Task goal -
All of the data must be output exactly, with every picture left out.

Records for processing -

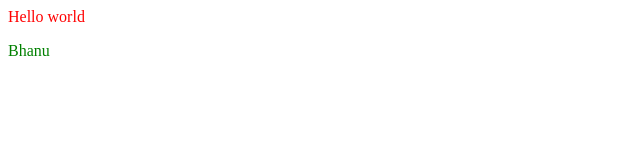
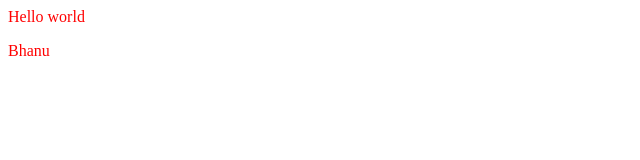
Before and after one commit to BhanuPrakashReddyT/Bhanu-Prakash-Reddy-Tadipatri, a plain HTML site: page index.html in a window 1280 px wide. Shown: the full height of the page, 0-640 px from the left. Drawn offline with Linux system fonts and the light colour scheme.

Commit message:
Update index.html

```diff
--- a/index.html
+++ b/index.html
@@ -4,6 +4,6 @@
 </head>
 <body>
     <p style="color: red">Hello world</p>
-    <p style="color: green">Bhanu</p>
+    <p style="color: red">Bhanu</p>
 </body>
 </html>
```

Answer space -
Before and after one commit to BhanuPrakashReddyT/Bhanu-Prakash-Reddy-Tadipatri, a plain HTML site: page index.html in a window 1280 px wide. Shown: the full height of the page, 0-640 px from the left. Drawn offline with Linux system fonts and the light colour scheme.

Commit message:
Update index.html

```diff
--- a/index.html
+++ b/index.html
@@ -4,6 +4,6 @@
 </head>
 <body>
     <p style="color: red">Hello world</p>
-    <p style="color: green">Bhanu</p>
+    <p style="color: red">Bhanu</p>
 </body>
 </html>
```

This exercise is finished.